- Opening Delimiter -

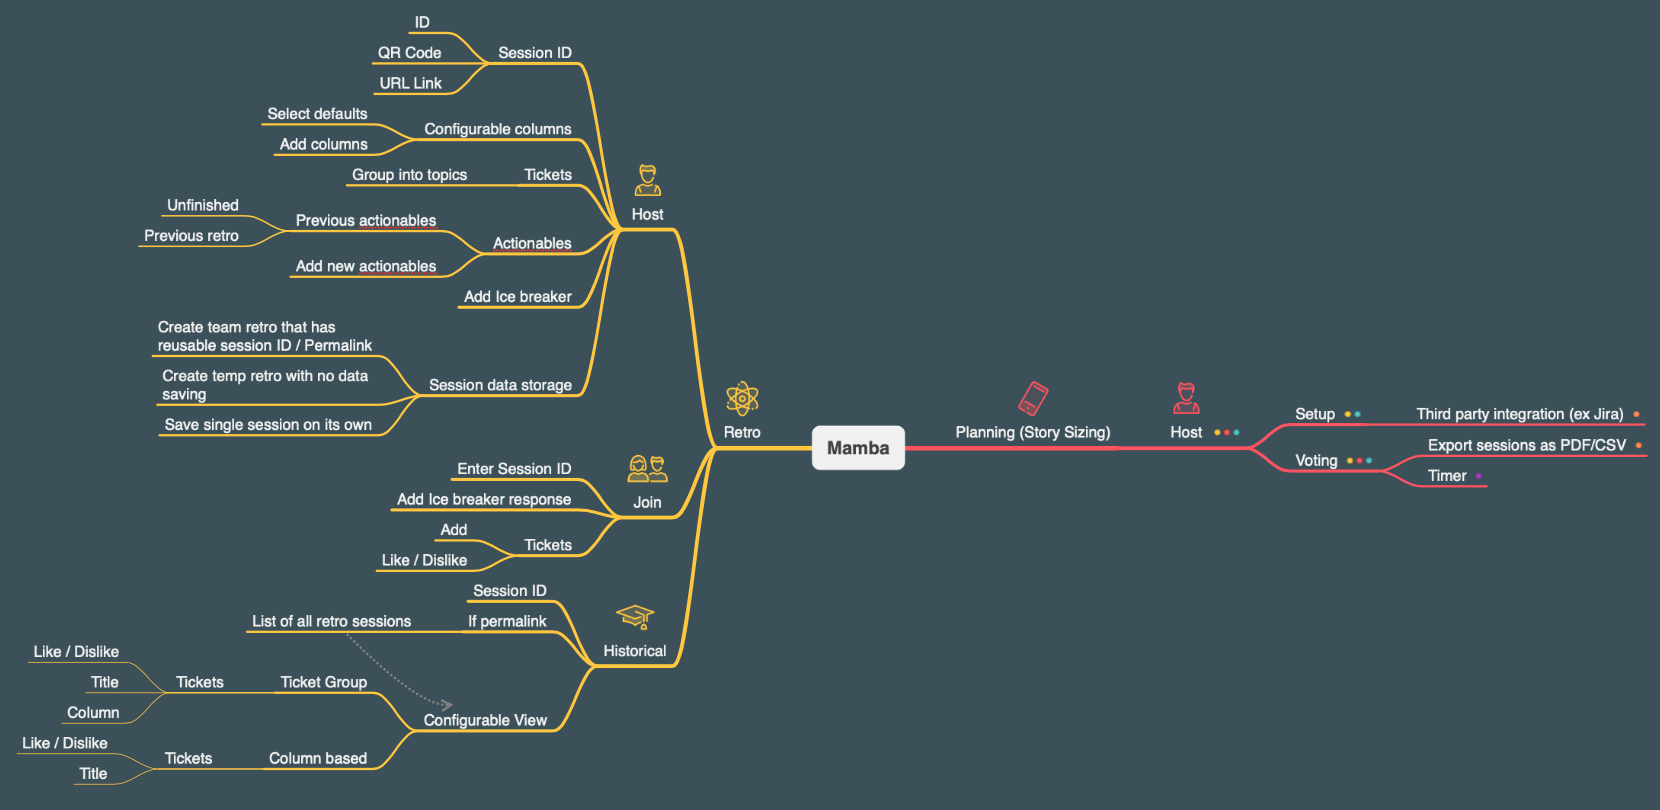
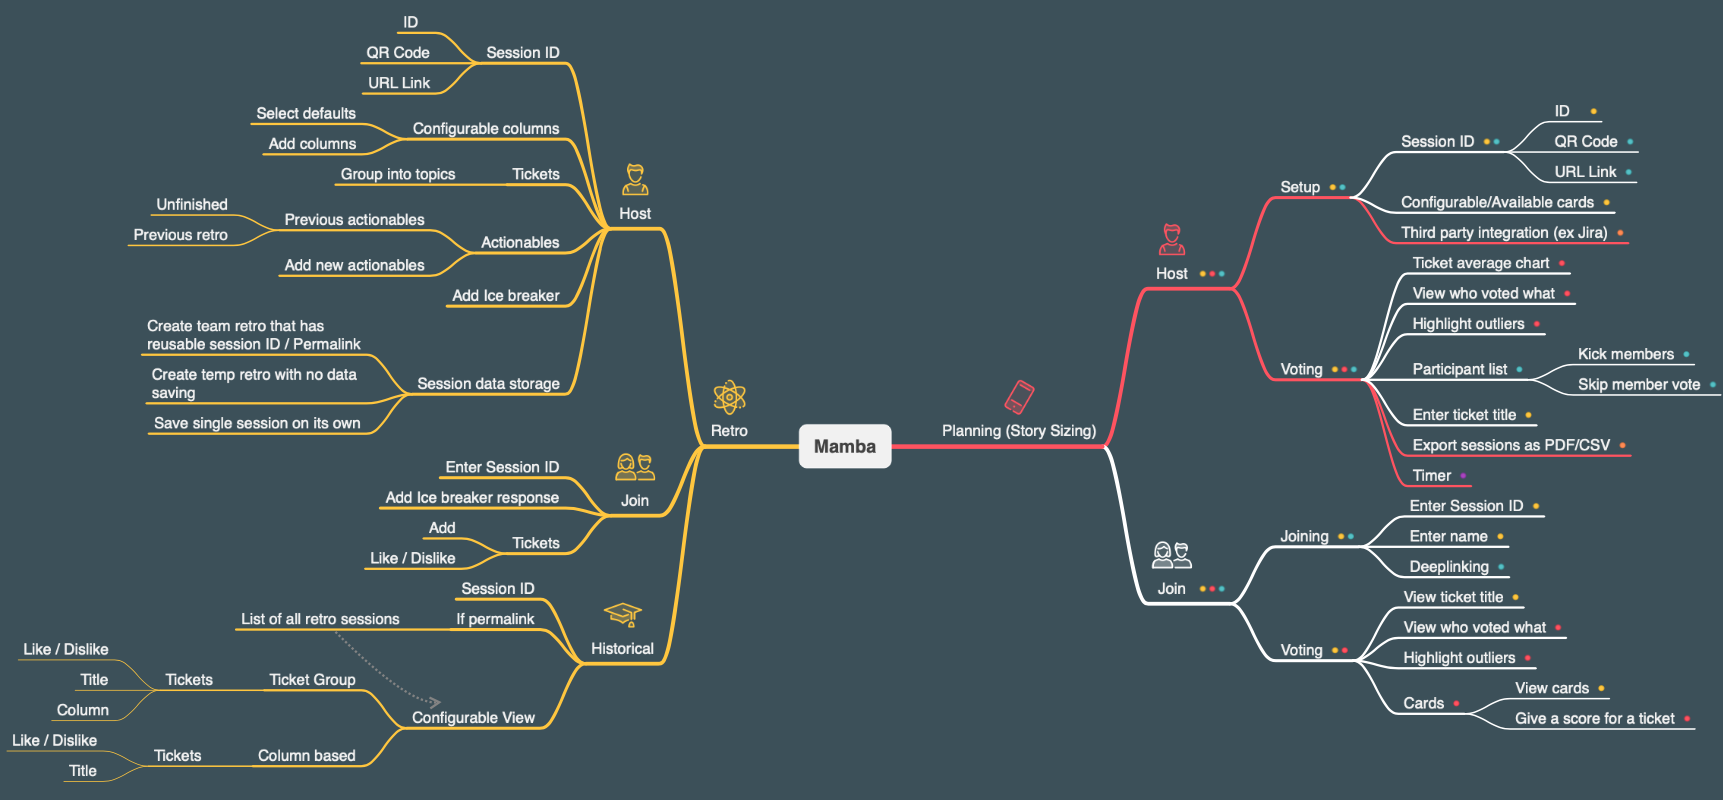
Update roadmap to indicate complete features

diff --git a/README.md b/README.md
@@ -64,6 +64,8 @@ git clone https://github.com/Operation-Winter/mamba-ios.git
 
 ## Roadmap
 
+White lines indicate completed features.
+
 [![Roadmap][roadmap]](https://example.com)
 
 ## License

- Closing Delimiter -

**Exercise directions**
A word-for-word copy of the records above is needed, pictures excluded.

**Solution to the problem**
Update roadmap to indicate complete features

diff --git a/README.md b/README.md
@@ -64,6 +64,8 @@ git clone https://github.com/Operation-Winter/mamba-ios.git
 
 ## Roadmap
 
+White lines indicate completed features.
+
 [![Roadmap][roadmap]](https://example.com)
 
 ## License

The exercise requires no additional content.